ADHD has become a major problem, increasingly affecting school classrooms in recent years. Between March 2002 and June 2003, 110 children from the same school district in Paris, France were referred to a university hospital to be evaluated for school-related problems. Fifty-three of these children met the criteria for a definite diagnosis of ADHD. Researchers analyzed blood samples from these children and from 27 of the other children who did not turn out to have ADHD. The average ferritin (iron) level in the non-ADHD kids was normal, but the average level in the children with ADHD was about half that of the other children. Fully 84 percent of the children with ADHD were iron deficient, with ferritin levels less than 30 ng/ml. And the lower the serum ferritin was in this study, the worse the ADHD symptoms – worse hyperactivity, worse oppositional behavior, and worse cognitive scores.
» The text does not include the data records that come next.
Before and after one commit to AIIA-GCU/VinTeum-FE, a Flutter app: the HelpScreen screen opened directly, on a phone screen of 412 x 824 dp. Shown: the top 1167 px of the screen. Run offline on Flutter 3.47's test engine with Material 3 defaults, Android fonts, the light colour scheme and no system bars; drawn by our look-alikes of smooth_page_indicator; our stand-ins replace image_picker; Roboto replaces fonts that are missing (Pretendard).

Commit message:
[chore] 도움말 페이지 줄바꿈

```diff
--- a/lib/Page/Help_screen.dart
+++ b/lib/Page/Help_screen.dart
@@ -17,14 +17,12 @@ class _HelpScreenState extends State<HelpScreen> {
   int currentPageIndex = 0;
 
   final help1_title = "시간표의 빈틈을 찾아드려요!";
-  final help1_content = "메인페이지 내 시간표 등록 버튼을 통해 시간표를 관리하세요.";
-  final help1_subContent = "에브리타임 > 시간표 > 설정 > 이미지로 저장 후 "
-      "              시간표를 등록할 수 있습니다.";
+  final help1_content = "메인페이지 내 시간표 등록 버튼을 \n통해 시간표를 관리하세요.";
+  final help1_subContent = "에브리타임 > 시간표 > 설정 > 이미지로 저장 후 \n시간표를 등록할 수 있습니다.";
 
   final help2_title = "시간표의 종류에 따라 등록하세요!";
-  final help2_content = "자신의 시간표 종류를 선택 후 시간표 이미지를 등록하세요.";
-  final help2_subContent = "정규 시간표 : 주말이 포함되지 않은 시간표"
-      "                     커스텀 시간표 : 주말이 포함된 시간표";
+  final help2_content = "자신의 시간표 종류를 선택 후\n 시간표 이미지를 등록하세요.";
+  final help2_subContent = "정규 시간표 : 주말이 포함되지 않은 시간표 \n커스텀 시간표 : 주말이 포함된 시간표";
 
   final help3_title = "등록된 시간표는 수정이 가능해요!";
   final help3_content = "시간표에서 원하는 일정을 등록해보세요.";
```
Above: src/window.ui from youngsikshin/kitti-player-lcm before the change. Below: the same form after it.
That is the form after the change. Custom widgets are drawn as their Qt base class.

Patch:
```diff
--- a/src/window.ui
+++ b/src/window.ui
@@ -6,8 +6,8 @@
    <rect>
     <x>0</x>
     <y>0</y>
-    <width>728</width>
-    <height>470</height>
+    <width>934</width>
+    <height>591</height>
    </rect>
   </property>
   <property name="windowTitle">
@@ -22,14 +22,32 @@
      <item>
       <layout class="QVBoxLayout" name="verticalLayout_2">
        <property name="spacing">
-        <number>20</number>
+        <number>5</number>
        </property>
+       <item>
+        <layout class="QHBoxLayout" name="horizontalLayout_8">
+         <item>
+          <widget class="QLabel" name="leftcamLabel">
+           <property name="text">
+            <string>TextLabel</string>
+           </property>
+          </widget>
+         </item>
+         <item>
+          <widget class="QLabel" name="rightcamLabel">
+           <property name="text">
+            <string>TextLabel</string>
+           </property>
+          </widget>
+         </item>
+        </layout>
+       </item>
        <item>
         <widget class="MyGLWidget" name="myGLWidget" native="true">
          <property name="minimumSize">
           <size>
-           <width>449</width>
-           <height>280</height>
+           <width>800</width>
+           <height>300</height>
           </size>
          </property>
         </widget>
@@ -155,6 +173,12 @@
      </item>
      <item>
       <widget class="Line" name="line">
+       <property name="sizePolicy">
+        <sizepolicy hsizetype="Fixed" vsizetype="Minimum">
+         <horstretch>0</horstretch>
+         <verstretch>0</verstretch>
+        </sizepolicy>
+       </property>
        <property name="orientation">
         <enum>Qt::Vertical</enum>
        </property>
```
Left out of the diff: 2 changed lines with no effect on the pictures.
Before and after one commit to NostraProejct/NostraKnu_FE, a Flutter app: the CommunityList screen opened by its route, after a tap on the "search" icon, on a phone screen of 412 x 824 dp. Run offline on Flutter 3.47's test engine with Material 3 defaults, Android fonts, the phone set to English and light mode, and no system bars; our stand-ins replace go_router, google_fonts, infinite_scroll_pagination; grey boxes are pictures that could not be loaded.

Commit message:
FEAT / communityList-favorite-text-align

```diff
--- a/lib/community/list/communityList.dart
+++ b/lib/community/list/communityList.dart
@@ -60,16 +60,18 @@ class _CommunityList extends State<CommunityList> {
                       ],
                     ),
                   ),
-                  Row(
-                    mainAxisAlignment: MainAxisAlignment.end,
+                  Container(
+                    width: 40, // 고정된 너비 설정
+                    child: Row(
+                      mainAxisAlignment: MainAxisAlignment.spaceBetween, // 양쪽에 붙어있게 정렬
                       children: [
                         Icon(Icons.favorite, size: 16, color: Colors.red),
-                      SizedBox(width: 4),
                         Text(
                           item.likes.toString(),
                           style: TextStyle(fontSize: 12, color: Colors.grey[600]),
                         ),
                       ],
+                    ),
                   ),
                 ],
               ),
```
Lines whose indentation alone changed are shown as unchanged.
The stunning part of this study was that none of the children had iron levels low enough to indicate anemia. The iron deficiency was subtle enough that all tested normal on the hemoglobin or hematocrit blood tests used in doctors’ offices to screen for iron problems. I suspect that inadequate iron in the diet is also affecting the attention, focus, and activity of many children who don’t meet the full definition of ADHD.
When other researchers fed appropriate iron to children with ADHD, their test scores and ADHD symptoms improved.
The amount of iron children get from foods depends not just on what types of food they choose, but on how that food is grown. Recent evidence has shown that conventional, chemical farming has resulted in depleted nutrients in common food crops. Levels of vitamins and minerals (including iron) have fallen over the last fifty years, as this type of agriculture prevailed7.
Read More From This Series:
Part 1 – Brain Food For Your Kids: How Do You Score?
Part 2 – From Backyard Gardens to Kindergartens
Part 3 – Brain Building
Part 4 – How is your food grown?
Part 5 – Antioxidants – Extra Credit
Part 6 – How Our Food Is Processed
Part 7 – Refined Sugars and Flours
Part 8 – School Fuel: Homework for Parents
Part 9 – How Much Does a Child Need Each Day?